Input data ::
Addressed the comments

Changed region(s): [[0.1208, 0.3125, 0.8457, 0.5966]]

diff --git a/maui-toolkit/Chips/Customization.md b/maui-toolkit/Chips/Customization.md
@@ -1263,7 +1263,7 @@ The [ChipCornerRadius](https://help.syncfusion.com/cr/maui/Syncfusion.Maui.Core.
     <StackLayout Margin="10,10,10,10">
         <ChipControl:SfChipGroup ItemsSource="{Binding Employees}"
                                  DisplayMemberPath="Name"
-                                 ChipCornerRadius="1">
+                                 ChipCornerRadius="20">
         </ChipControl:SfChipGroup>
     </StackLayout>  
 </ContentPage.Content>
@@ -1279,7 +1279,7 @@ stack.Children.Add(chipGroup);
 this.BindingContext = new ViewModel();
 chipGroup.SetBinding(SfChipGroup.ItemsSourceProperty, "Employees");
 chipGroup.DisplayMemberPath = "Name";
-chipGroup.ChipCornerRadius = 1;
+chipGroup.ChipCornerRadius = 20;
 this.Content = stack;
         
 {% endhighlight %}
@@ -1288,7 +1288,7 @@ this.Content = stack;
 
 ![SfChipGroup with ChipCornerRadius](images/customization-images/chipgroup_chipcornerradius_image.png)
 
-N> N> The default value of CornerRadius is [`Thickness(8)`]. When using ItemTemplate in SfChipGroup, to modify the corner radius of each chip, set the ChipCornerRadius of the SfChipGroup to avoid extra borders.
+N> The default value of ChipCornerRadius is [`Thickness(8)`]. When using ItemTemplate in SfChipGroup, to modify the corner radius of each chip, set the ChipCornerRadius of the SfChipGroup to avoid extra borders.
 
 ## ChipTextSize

About this exercise :: Every line from the one containing "-N> N> The default" to the end of the material above must be written out exactly. Nothing else is wanted.

Result of this exercise ::
-N> N> The default value of CornerRadius is [`Thickness(8)`]. When using ItemTemplate in SfChipGroup, to modify the corner radius of each chip, set the ChipCornerRadius of the SfChipGroup to avoid extra borders.
+N> The default value of ChipCornerRadius is [`Thickness(8)`]. When using ItemTemplate in SfChipGroup, to modify the corner radius of each chip, set the ChipCornerRadius of the SfChipGroup to avoid extra borders.
 
 ## ChipTextSize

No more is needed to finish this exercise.